- Lots of marketing: “Anything that costs $500, it’s not about wine. You’re not buying wine. That’s a collectible,” said Orley Ashenfelter, a Princeton University econometrics professor who collaborates with Karl on the Journal of Wine Economics. Putting aside speculation or sentimental value, when it comes to flavor, “there’s no justification for a $500 bottle of wine. I guarantee you I can get you one that will cost only $100 and you won’t be able to tell it apart,” he said. “The world is full of people buying bullshit“
- All the crazy words associated with taste (start with “forest fruits” and keep going to “wet socks”) are there for two reasons — pretension and communication — that are hard for normal people to separate (=they’re meaningless). These “flavor words” were only invented in the 1970s, so Churchill (a legendary drinker) was not asking for a “lively” wine with “a dose of rich mineral character,” and which was “very refined with a driving slate imprint that intensifies the already seething soil/fruit battle.
- Sommeliers who cannot afford to taste the wine menu are not going to be able to say more than “others have chosen this” when it comes to recommending expensive bottles. Part of their high price, therefore, is the cost of helping the somms learn what’s on offer.
- Is there such a thing as “super smell”? Maybe for some people but that’s not what somms specialize in: “Though I’d initially wondered about super-noses and über-tongues, I no longer had any doubt: Advanced flavor-fanatic sommeliers don’t possess better physical equipment, like ten times as many taste buds or thousands of extra olfactory receptor genes. Rather, it’s their manner of thinking that is unique.
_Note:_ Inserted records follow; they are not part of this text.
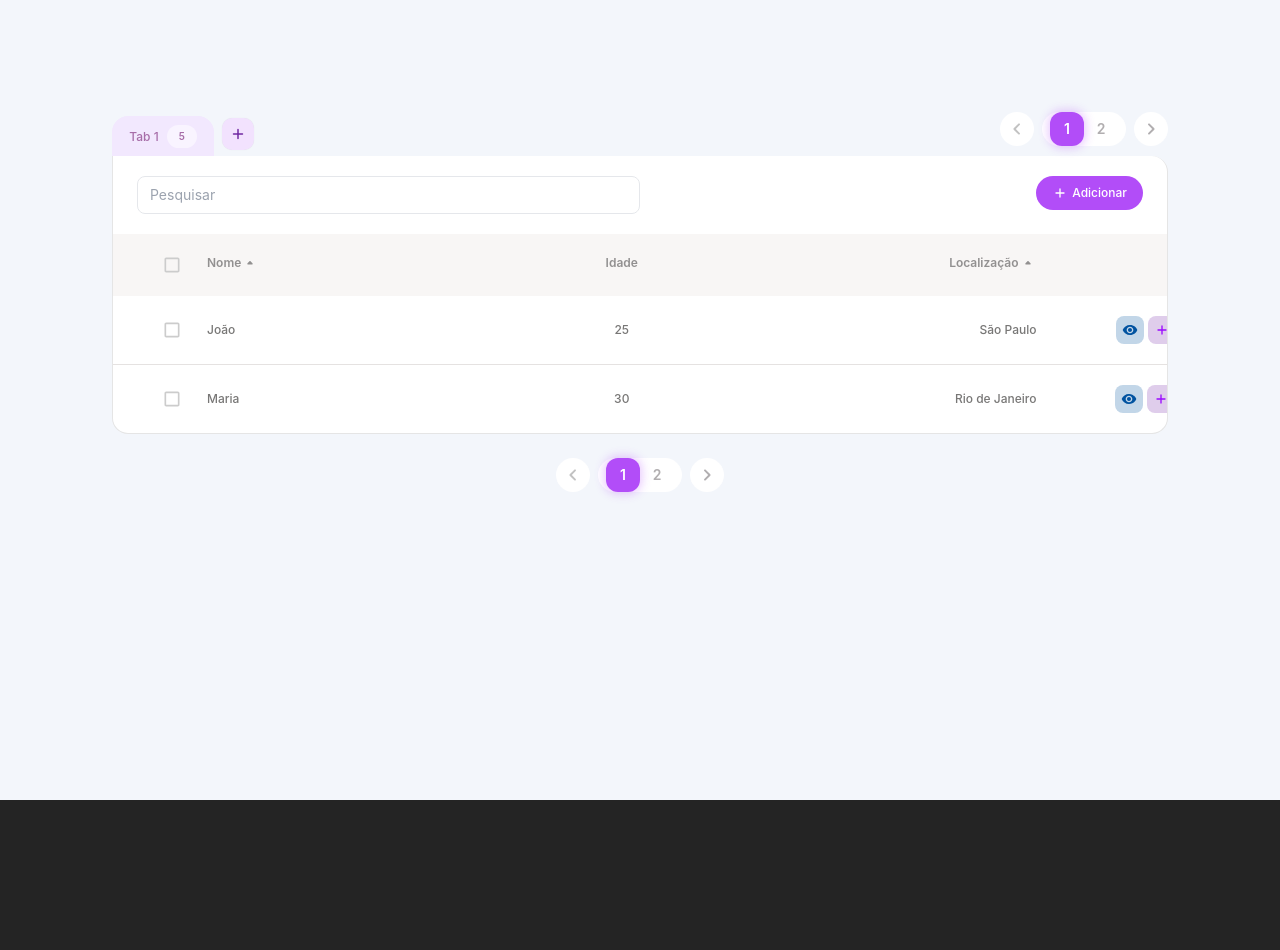
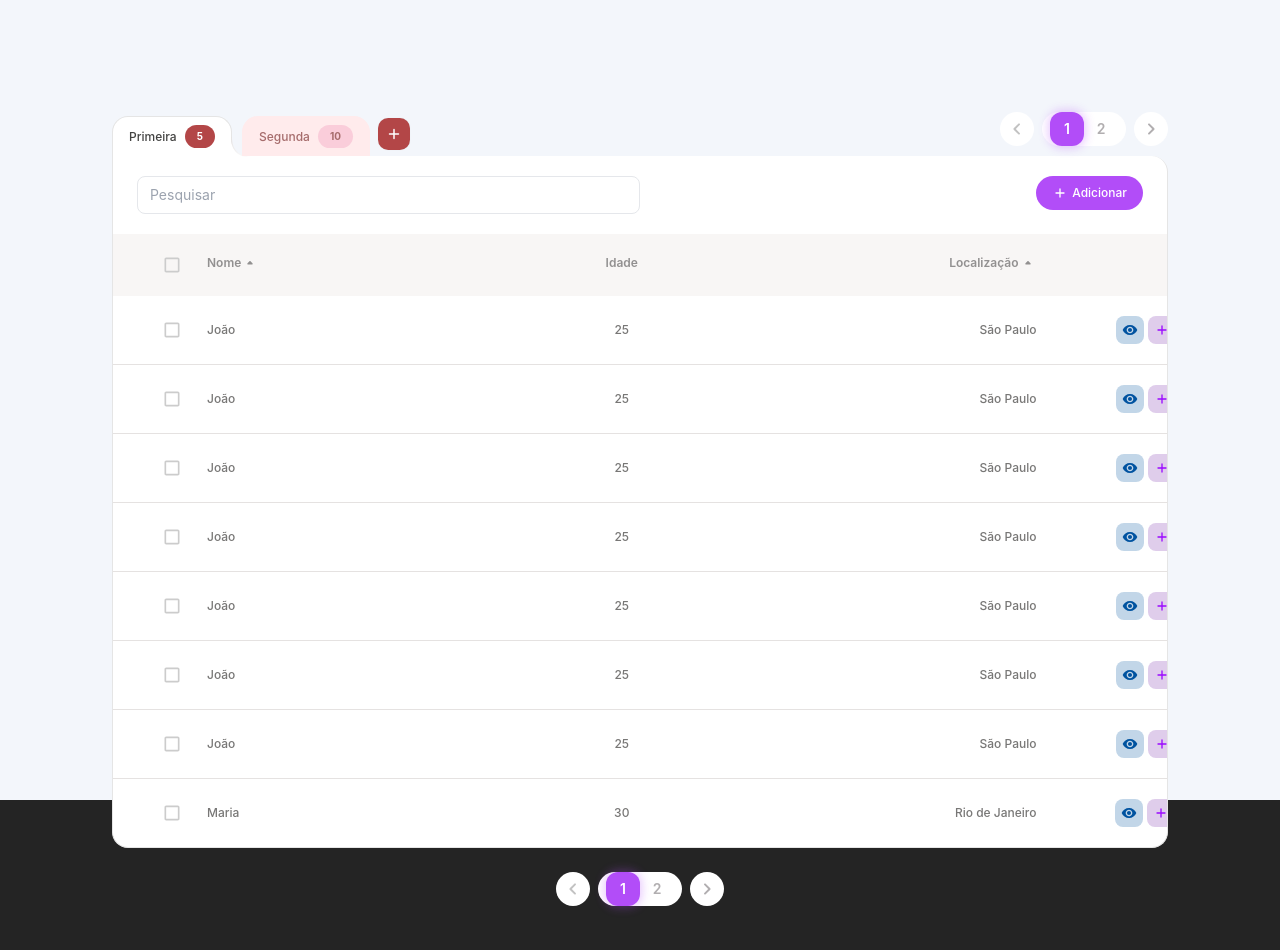
Before and after one commit to WilliamSilvaOliveiraa/nalu-table-component, a React (Vite) app: page / in a window 1280 px wide. Shown: the top 950 px of the page. Before the commit the page ends 800 px from the top, so only its background shows below. Built offline with nearby package versions, Linux system fonts and the light colour scheme.

Commit message:
feat: Some visual discussions were carried out and a variant and theme is also being worked on, which will include sapphire and crimson.

```diff
--- a/src/App.jsx
+++ b/src/App.jsx
@@ -1,8 +1,11 @@
 import NaluTable from "./components/NatuTable";
 import tableData from "./data/Data";
 import "./App.css";
+import { useState } from "react";
 
 function App() {
+  const [tabSelect, setTabSelect] = useState("Primeira");
+
   return (
     <div className="p-28">
       <NaluTable
@@ -12,9 +15,9 @@ function App() {
         itemsPerPage={10}
         loading={false}
         currentPageProp={1}
-        handleTabChange={(tab) => console.log(tab)}
-        selectedTab="tab1"
-        activeTab="tab1"
+        handleTabChange={(tab) => setTabSelect(tab)}
+        selectedTab={tabSelect}
+        activeTab={tabSelect}
         header={true}
         plusButton={true}
         addItemFunction={() => console.log("add")}
@@ -22,6 +25,9 @@ function App() {
         modalTitle="Modal"
         checkbox={true}
         handleSelectionChange={(selected) => console.log(selected)}
+        handleSaveTabs={(tabs) => console.log(tabs)}
+        variant="carmesin"
+        themeMode="light"
       />
     </div>
   );
--- a/src/components/NatuTable.jsx
+++ b/src/components/NatuTable.jsx
@@ -2,7 +2,7 @@ import React, { useEffect, useState } from "react";
 import Table from "./Table/Table";
 import PresetTabs from "./PresetTabs/PresetTabs";
 import PropTypes from "prop-types";
-// import ModalTabs from "./Modal/ModalTabs";
+import ModalTabs from "./Modal/ModalTabs";
 import Pagination from "./Pagination/Pagination";
 
 NaluTable.propTypes = {
@@ -58,6 +58,8 @@ export default function NaluTable({
   handleSaveTabs,
   selectedTab,
   activeTab,
+  variant = "carmesin",
+  themeMode = "light",
 }) {
   const [tab, setTab] = useState(null);
   const [open, setOpen] = useState(false);
@@ -89,6 +91,8 @@ export default function NaluTable({
                 onTabSelect={handleTabChange}
                 loading={loading}
                 activeTab={activeTab}
+                variant={variant}
+                themeMode={themeMode}
               />
               {handlePageChange && (
                 <div
@@ -265,7 +269,7 @@ export default function NaluTable({
         )}
       </div>
 
-      {/* {tab && (
+      {tab && (
         <ModalTabs
           text={modalTitle}
           open={open}
@@ -273,7 +277,7 @@ export default function NaluTable({
           items={tableData.tabs}
           onSave={handleSaveTabs}
         />
-      )} */}
+      )}
     </>
   );
 }
--- a/src/components/PlusButton/PlusButton.jsx
+++ b/src/components/PlusButton/PlusButton.jsx
@@ -1,10 +1,15 @@
 import AddRoundedIcon from "@mui/icons-material/AddRounded";
 import { styled } from "@mui/material/styles";
-import React, { useEffect, useState } from "react";
+import React from "react";
+// import { useTheme } from "../../context/ThemeContext"; // Importando o hook do contexto
+import colorThemes from "../../constants/colorThemes";
 
-const SquareDiv = styled("div")(({ size }) => ({
+const SquareDiv = styled("div")(({ size, variant, themeMode }) => {
+  const { primary, primaryFocusStrong } = colorThemes[variant];
+
+  return {
     position: "relative",
-  backgroundColor: "#F2E2FE",
+    backgroundColor: primary[themeMode], // Usando a cor do tema
     display: "flex",
     alignItems: "center",
     justifyContent: "center",
@@ -14,42 +19,58 @@ const SquareDiv = styled("div")(({ size }) => ({
     overflow: "hidden",
     cursor: "pointer",
     boxShadow: "0px 0px 1px rgba(0, 0, 0, 0.1)",
-  // border: "1px solid #ffe0fe",
     transform: "scale(1)",
-
     transition: "all 0.3s ease-in-out",
     "&::after": {
       content: '""',
       position: "absolute",
-    bottom: 0, // Alinha ao fundo
-    left: 0, // Alinha à esquerda
-
+      bottom: 0,
+      left: 0,
       borderRadius: "62%",
       opacity: "0%",
       width: "140%",
       height: "140%",
-    backgroundColor: "#8f1cfd",
-
-    transform: "translate(100%, 120%) rotate(45deg)", // Inicia fora da tela (direita e baixo)
-    transition: "all  0.3s ease-in-out",
+      backgroundColor: primaryFocusStrong[themeMode],
+      transform: "translate(100%, 120%) rotate(45deg)",
+      transition: "all 0.3s ease-in-out",
     },
     "&:hover::after": {
-    transform: "translate(-10%, 12%) rotate(45deg)", // Move para a posição original (esquerda e cima)
+      transform: "translate(-10%, 12%) rotate(45deg)",
       opacity: "100%",
     },
-}));
+  };
+});
 
-const IconWrapper = styled(AddRoundedIcon)(({ theme }) => ({
+const IconWrapper = styled(AddRoundedIcon)(({ themeMode, variant }) => {
+  const { white } = colorThemes[variant];
+
+  return {
     fontSize: 18,
-  color: "#7028A2",
+    color: white[themeMode],
     zIndex: 1,
     transition: "color 0.3s ease-in-out, transform 0.3s ease-in-out",
-}));
+    "&.group-hover": {
+      color: white[themeMode],
+    },
+  };
+});
 
-export default function PlusButton({ action, size }) {
+export default function PlusButton({ action, size, variant, themeMode }) {
+  // const { theme } = useTheme(); // Obtendo o tema atual
+
   return (
-    <SquareDiv onClick={action} size={size} className="group">
-      <IconWrapper className="group-hover:text-[white]" />
+    <SquareDiv
+      onClick={action}
+      size={size}
+      variant={variant}
+      className="group"
+      themeMode={themeMode}
+    >
+      <IconWrapper
+        className="group-hover:text-[white]"
+        variant={variant}
+        themeMode={themeMode}
+      />
     </SquareDiv>
   );
 }
--- a/src/components/PresetTabs/PresetTabs.jsx
+++ b/src/components/PresetTabs/PresetTabs.jsx
@@ -7,7 +7,8 @@ export default function PresetTabs({
   plusButtonClick,
   onTabSelect,
   activeTab,
-
+  variant,
+  themeMode,
   loading,
 }) {
   const handleTabClick = (identifier) => {
@@ -16,15 +17,13 @@ export default function PresetTabs({
     }
   };
 
-  console.log("tabsinfos", TabsInfo);
-
   return (
     <>
       <div className="mb-[4px] mt-[4px] flex w-auto items-center gap-5 lg:mb-0 lg:gap-5 xl:mt-0 ">
         {TabsInfo.map((tab, index) => {
           const tabIdentifier = tab.name || tab.title || tab.label || index;
           const isActive = activeTab === tabIdentifier;
-          const isLast = index === TabsInfo.length - 1; // Verifica se é o último tab
+          const isLast = index === TabsInfo.length - 1;
 
           return (
             tab.checked && (
@@ -42,7 +41,9 @@ export default function PresetTabs({
                     toggle={isActive}
                     onClick={() => handleTabClick(tabIdentifier)}
                     isFirst={index === 0}
-                    isLast={isLast} // Passa a informação se é o último tab
+                    isLast={isLast}
+                    variant={variant}
+                    themeMode={themeMode}
                   />
                 </div>
               </React.Fragment>
@@ -53,7 +54,12 @@ export default function PresetTabs({
           className="relative -left-3 z-10 mb-1"
           style={loading ? { opacity: 0.7, pointerEvents: "none" } : {}}
         >
-          <PlusButton action={!loading ? plusButtonClick : null} size={32} />
+          <PlusButton
+            action={!loading ? plusButtonClick : null}
+            size={32}
+            variant={variant}
+            themeMode={themeMode}
+          />
         </div>
       </div>
     </>
--- a/src/components/Tab/Tab.jsx
+++ b/src/components/Tab/Tab.jsx
@@ -1,8 +1,7 @@
 import React, { useRef, useState, useEffect, useCallback } from "react";
-// import EnableCurve from './assets/EnableCurve'
 import FinalEnableCurve from "../../assets/FinalEnableCurve";
+import colorThemes from "../../constants/colorThemes";
 
-// Hook personalizado para medir e ajustar o tamanho
 const useEvenWidth = () => {
   const ref = useRef(null);
   const [width, setWidth] = useState(0);
@@ -35,9 +34,19 @@ const useEvenWidth = () => {
   return [ref, width];
 };
 
-export default function Tab({ tab, toggle, onClick, isFirst }) {
+export default function Tab({
+  tab,
+  toggle,
+  onClick,
+  isFirst,
+  variant,
+  themeMode,
+}) {
   const [tabRef, evenWidth] = useEvenWidth();
   const zIndex = 1;
+
+  const { primary, primaryLow, secondBackground, white, secondText } =
+    colorThemes[variant];
 
   return (
     <div
@@ -49,26 +58,32 @@ export default function Tab({ tab, toggle, onClick, isFirst }) {
       onClick={onClick}
     >
       <div
+        style={{
+          width: evenWidth > 0 ? `${evenWidth}px` : "auto",
+          backgroundColor: !toggle
+            ? secondBackground[themeMode]
+            : white[themeMode],
+        }}
         className={`relative flex items-center justify-center gap-2 rounded-2xl border-[1px] border-neutral-200 px-4 py-2 transition-all duration-300 lg:rounded-b-none lg:rounded-t-2xl lg:border-b-[0px] lg:border-l-[1px] lg:border-r-[1px] lg:border-t-[1px] ${
-          !toggle
-            ? "border-transparent bg-[#F2E8FE]"
-            : "border-neutral-200 bg-white"
+          !toggle ? "border-transparent " : "border-neutral-200 "
         }`}
-        style={{ width: evenWidth > 0 ? `${evenWidth}px` : "auto" }}
       >
         <h5
-          className={`text-[12px] font-medium transition-colors duration-300 ${
-            !toggle ? "text-[#a76da8]" : "text-[#434342]"
-          }`}
+          className={`text-[12px] font-medium transition-colors duration-300`}
+          style={{
+            color: !toggle ? secondText[themeMode] : "#434342",
+          }}
         >
           {tab.title}
         </h5>
         <p
-          className={`flex items-center justify-center px-3 py-[4px] text-[10px] transition-all duration-300 ${
-            !toggle
-              ? "bg-[#F9F4FF] font-semibold text-[#a76da8]"
-              : "bg-[#B24DF8] font-semibold text-white"
-          } rounded-full`}
+          style={{
+            backgroundColor: !toggle
+              ? primaryLow[themeMode]
+              : primary[themeMode],
+            color: !toggle ? secondText[themeMode] : white[themeMode],
+          }}
+          className={`flex font-bold items-center justify-center px-3 py-[4px] text-[10px] transition-all duration-300 rounded-full`}
         >
           {tab.quantity}
         </p>
@@ -96,7 +111,7 @@ export default function Tab({ tab, toggle, onClick, isFirst }) {
             opacity: toggle ? 1 : 0, // Corrigido a sintaxe para interpolação
           }}
         >
-          {/* <FinalEnableCurve /> */}
+          <FinalEnableCurve />
         </div>
       </div>
     </div>
--- a/src/components/Table/Table.jsx
+++ b/src/components/Table/Table.jsx
@@ -149,7 +149,6 @@ export default function Table({
         newSelectedItems.add(itemId);
       }
 
-      // Verifica se todos os itens estão selecionados para atualizar a checkbox pai
       const allItemIds = new Set(
         data?.tableInfo?.items?.map((item) => item.id)
       );
@@ -184,7 +183,7 @@ export default function Table({
 
   return (
     <div
-      className={`relative flex flex-col border-neutral-200 bg-white overflow-hidden ${
+      className={`relative flex flex-col border-neutral-200 bg-white  ${
         hasTabs
           ? loading
             ? "h-full rounded-e-2xl rounded-bl-2xl rounded-tl-none border-[1px] lg:rounded-e-2xl lg:rounded-bl-2xl lg:rounded-tl-none lg:border-b-[1px] lg:border-l-[1px] lg:border-r-[1px] lg:border-t-[0px]" // Caso hasTabs seja true e loading true
@@ -385,7 +384,26 @@ export default function Table({
                   {selectedItem ? (
                     <div className="flex flex-col">
                       {/* Renderiza apenas o item selecionado */}
-                      <div className="flex border-b-[0px] border-[#E5E2E1] px-10">
+
+                      <div className="flex border-b-[0px] border-[#E5E2E1] px-10 items-center">
+                        {onSelectionChange && (
+                          <div className="z-[2] mr-4 h-1/2">
+                            <SmallCheckbox
+                              onChange={() =>
+                                handleCheckboxChange(selectedItem.id)
+                              }
+                              checked={selectedCheckbox.has(selectedItem.id)}
+                              sx={{
+                                "&.Mui-checked": {
+                                  color: "#B571EB",
+                                },
+                                "&:not(.Mui-checked)": {
+                                  color: "#CCCCCC",
+                                },
+                              }}
+                            />
+                          </div>
+                        )}
                         {data.tableInfo.columns.map((column, idx) => (
                           <div
                             key={idx}
@@ -1018,6 +1036,12 @@ export default function Table({
                                               )
                                                 ? "border-b-[1px] border-[#E5E2E1]"
                                                 : ""
+                                            } ${
+                                              index ===
+                                                sortedItems.length - 1 &&
+                                              vIndex === 0
+                                                ? "border-t-[1px] border-[#E5E2E1]"
+                                                : ""
                                             }`}
                                           >
                                             {onSelectionChange && (
--- /dev/null
+++ b/src/constants/colorThemes.js
@@ -0,0 +1,68 @@
+// src/constants/colorThemes.js
+
+import { light } from "@mui/material/styles/createPalette";
+
+const colorThemes = {
+  safira: {
+    background: {
+      light: "#9841D2",
+      dark: "dark:bg-purple-800",
+    },
+    secondBackground: {
+      light: "#F2E8FE",
+      dark: "dark:bg-purple-800",
+    },
+    secondText: {
+      light: "#a76da8",
+      dark: "#ad3d3e",
+    },
+    primary: {
+      light: "text-purple-100",
+      dark: "dark:text-purple-300",
+    },
+    primaryLow: {
+      light: "#F9F4FF",
+      dark: "#f2e8fe",
+    },
+    primaryFocusStrong: {
+      light: "text-purple-200",
+      dark: "dark:text-purple-400",
+    },
+    white: {
+      light: "#ffffff",
+      dark: "dark:text-white",
+    },
+  },
+  carmesin: {
+    background: {
+      light: "#b34647",
+      dark: "#d16263",
+    },
+    primary: {
+      light: "#b34647",
+      dark: "#d16263",
+    },
+    secondBackground: {
+      light: "#ffebec",
+      dark: "dark:bg-purple-800",
+    },
+    secondText: {
+      light: "#a66c6c",
+      dark: "#ad3d3e",
+    },
+    primaryFocusStrong: {
+      light: "#8a2526",
+      dark: "#ad3d3e",
+    },
+    primaryLow: {
+      light: "#facdda",
+      dark: "#f2e8fe",
+    },
+    white: {
+      light: "#ffffff",
+      dark: "dark:text-white",
+    },
+  },
+};
+
+export default colorThemes;
--- a/src/data/Data.jsx
+++ b/src/data/Data.jsx
@@ -1,14 +1,16 @@
 const tableData = {
   tabs: [
     {
-      title: "Tab 1",
+      title: "Primeira",
       quantity: 5,
       checked: true,
+      special: true,
     },
     {
-      title: "Tab 2",
+      title: "Segunda",
       quantity: 10,
-      checked: false,
+      checked: true,
+      special: false,
     },
   ],
   tableInfo: {
@@ -47,6 +49,84 @@ const tableData = {
         ],
       },
       {
+        id: 3,
+        name: "João",
+        age: 25,
+        location: "São Paulo",
+        variations: [
+          {
+            id: 101,
+            color: "Azul",
+            size: "M",
+          },
+        ],
+      },
+      {
+        id: 4,
+        name: "João",
+        age: 25,
+        location: "São Paulo",
+        variations: [
+          {
+            id: 101,
+            color: "Azul",
+            size: "M",
+          },
+        ],
+      },
+      {
+        id: 5,
+        name: "João",
+        age: 25,
+        location: "São Paulo",
+        variations: [
+          {
+            id: 101,
+            color: "Azul",
+            size: "M",
+          },
+        ],
+      },
+      {
+        id: 6,
+        name: "João",
+        age: 25,
+        location: "São Paulo",
+        variations: [
+          {
+            id: 101,
+            color: "Azul",
+            size: "M",
+          },
+        ],
+      },
+      {
+        id: 7,
+        name: "João",
+        age: 25,
+        location: "São Paulo",
+        variations: [
+          {
+            id: 101,
+            color: "Azul",
+            size: "M",
+          },
+        ],
+      },
+      {
+        id: 8,
+        name: "João",
+        age: 25,
+        location: "São Paulo",
+        variations: [
+          {
+            id: 101,
+            color: "Azul",
+            size: "M",
+          },
+        ],
+      },
+      {
         id: 2,
         name: "Maria",
         age: 30,
--- a/src/index.css
+++ b/src/index.css
@@ -31,3 +31,26 @@ body {
   -webkit-font-smoothing: antialiased;
   -moz-osx-font-smoothing: grayscale;
 }
+
+/* Estiliza toda a scrollbar */
+::-webkit-scrollbar {
+  width: 12px; /* Largura da scrollbar */
+}
+
+/* Estiliza o fundo da scrollbar */
+::-webkit-scrollbar-track {
+  background: #f1f1f1; /* Cor do track da scrollbar */
+}
+
+/* Estiliza a parte deslizante (thumb) da scrollbar */
+::-webkit-scrollbar-thumb {
+  background-color: #dbdbdb; /* Cor da thumb */
+  border-radius: 10px; /* Arredondamento da thumb */
+  border: 2px solid #f1f1f1; /* Borda em torno da thumb */
+  transition: background-color 0.3s; /* Transição de cor ao passar o mouse */
+}
+
+/* Estiliza a thumb quando em hover */
+::-webkit-scrollbar-thumb:hover {
+  background-color: #cccaca; /* Cor da thumb quando em hover */
+}
--- a/tailwind.config.js
+++ b/tailwind.config.js
@@ -1,6 +1,7 @@
 /** @type {import('tailwindcss').Config} */
 export default {
   content: ["./src/**/*.{html,js,jsx}"],
+  darkMode: "class",
   theme: {
     extend: {},
   },
```
Also changed, not shown: src/components/Modal/ModalTabs.jsx (+33 -14 lines), src/components/SearchInput/SearchInput.jsx (+26 -15 lines). Lines whose indentation alone changed are shown as unchanged.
They perceive and interpret the flavors they encounter in a more developed way, and that filter changes everything.“
This is an entertaining fun book. If you like wine, then read it. FIVE STARS.
- Read: Natural (now more like “worsened by us”) disasters are more frequent, which makes each one harder to recover from (and makes us poorer, by diverting resources from “adding” to “staying the same”)
- Read: Legalise ecstasy and cannabis to combat drugs crime in NL. Yep.
- Read: Why It’s Impossible to Rent a Car Right Now (markets are taking time to adjust)
- Listen: Nature needs rights to be protected from us — and Nature is getting them.
- Read: The real gentrification villain? Not the hipsters, but the boomers preventing new development in their neighborhoods.
- Watch: The French Fry King Of Rio de Janeiro
- Watch: John Oliver on databrokers selling your data to anyone. (I can’t find an update, to see if he exposed the “members of congress” he was targeting.)
- Watch: Some insights into Christiana (Copenhagen).
- Listen: Rethinking (Neo)liberalism? (An excellent discussion of a many-sided topic).
- Read: Lead exposure dropped 3-6 points off the IQs of Americans born in the 60s and 70s (that’s me…. aarg!). Related: Read this post on lead, crime and poverty and another on (modern) air pollution.